Pick each line containing the word "kingyo" out of the data below.

════════════════════

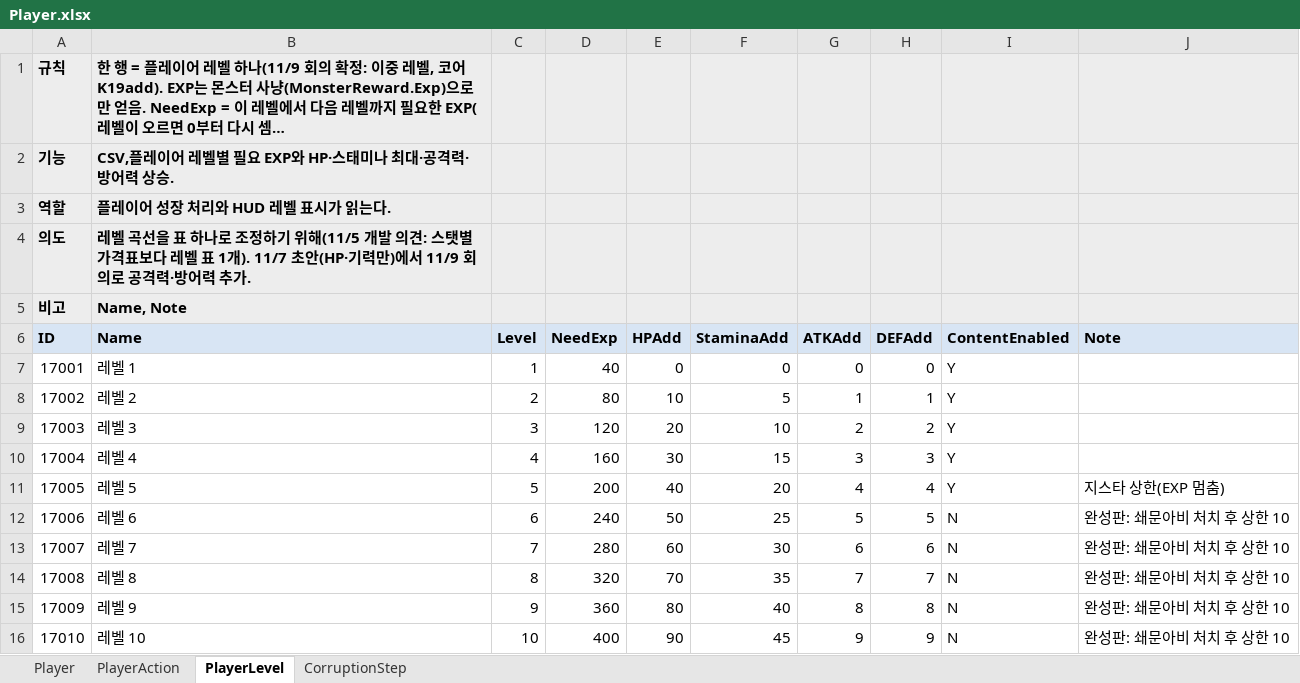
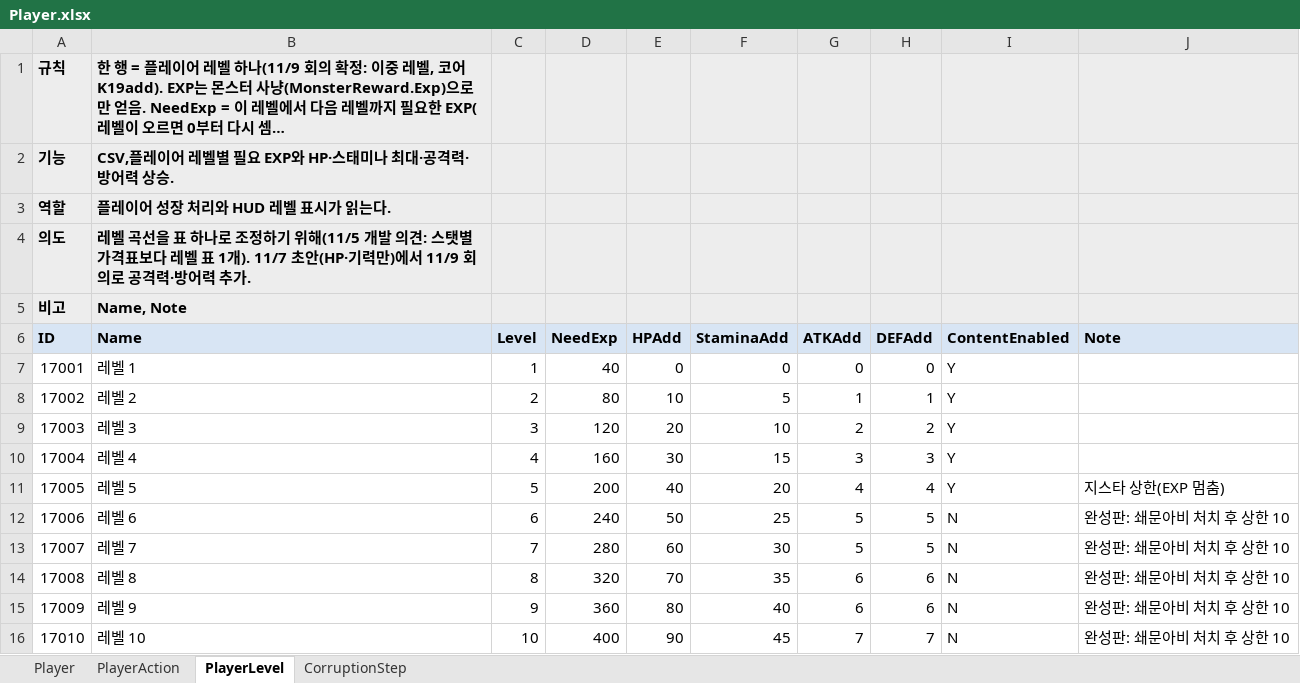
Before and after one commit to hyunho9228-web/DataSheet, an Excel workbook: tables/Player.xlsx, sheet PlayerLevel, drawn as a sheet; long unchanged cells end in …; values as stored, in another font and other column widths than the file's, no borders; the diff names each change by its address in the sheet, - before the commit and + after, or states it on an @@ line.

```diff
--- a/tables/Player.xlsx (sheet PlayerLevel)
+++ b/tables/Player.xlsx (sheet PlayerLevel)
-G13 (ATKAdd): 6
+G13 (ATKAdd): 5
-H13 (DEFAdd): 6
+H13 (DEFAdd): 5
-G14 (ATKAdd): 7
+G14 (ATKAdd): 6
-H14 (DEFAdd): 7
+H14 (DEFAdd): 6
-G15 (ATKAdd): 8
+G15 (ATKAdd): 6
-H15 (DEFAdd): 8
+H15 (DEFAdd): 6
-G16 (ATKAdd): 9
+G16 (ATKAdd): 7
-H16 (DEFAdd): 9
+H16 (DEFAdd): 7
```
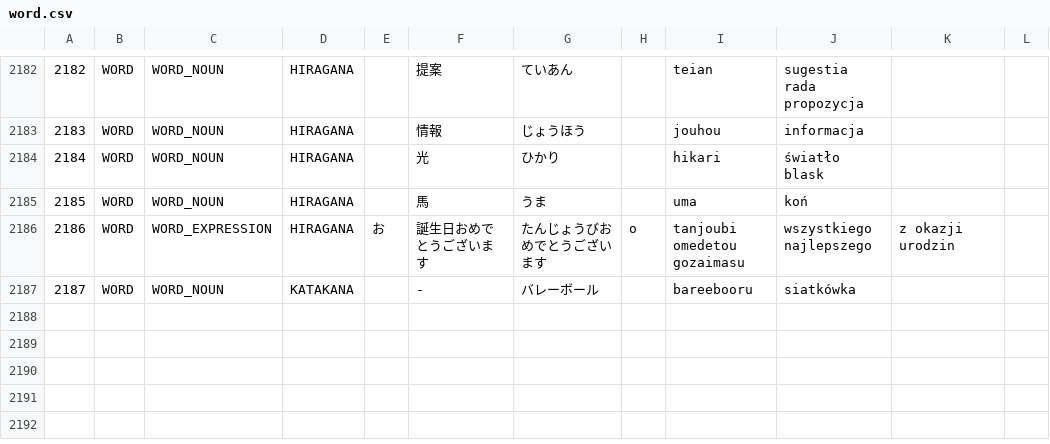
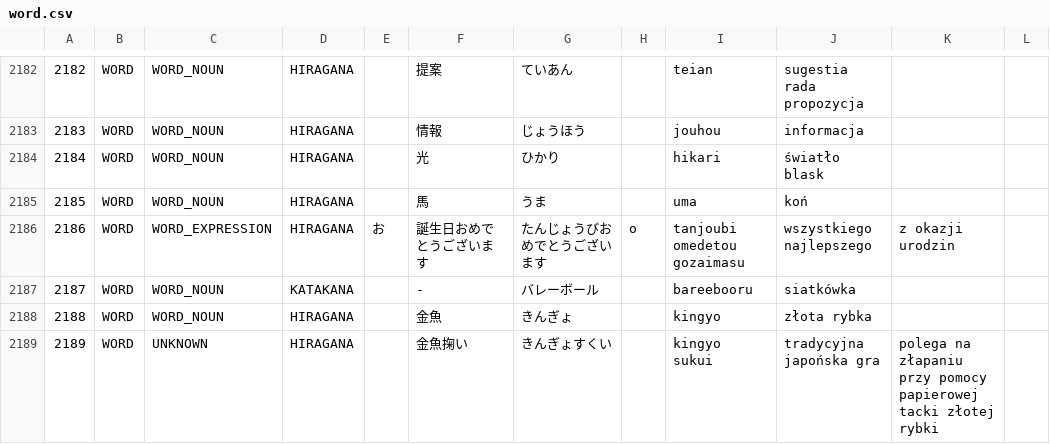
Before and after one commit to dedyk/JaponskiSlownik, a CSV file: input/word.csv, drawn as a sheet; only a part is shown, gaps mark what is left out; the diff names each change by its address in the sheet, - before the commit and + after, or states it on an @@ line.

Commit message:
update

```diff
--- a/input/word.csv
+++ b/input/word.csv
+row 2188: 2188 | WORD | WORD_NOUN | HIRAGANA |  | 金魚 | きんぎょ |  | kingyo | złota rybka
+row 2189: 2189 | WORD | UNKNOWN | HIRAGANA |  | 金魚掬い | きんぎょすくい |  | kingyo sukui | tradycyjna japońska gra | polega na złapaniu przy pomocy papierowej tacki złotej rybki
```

════════════════════

→ **PROBLEM SOLUTION**
+row 2188: 2188 | WORD | WORD_NOUN | HIRAGANA |  | 金魚 | きんぎょ |  | kingyo | złota rybka
+row 2189: 2189 | WORD | UNKNOWN | HIRAGANA |  | 金魚掬い | きんぎょすくい |  | kingyo sukui | tradycyjna japońska gra | polega na złapaniu przy pomocy papierowej tacki złotej rybki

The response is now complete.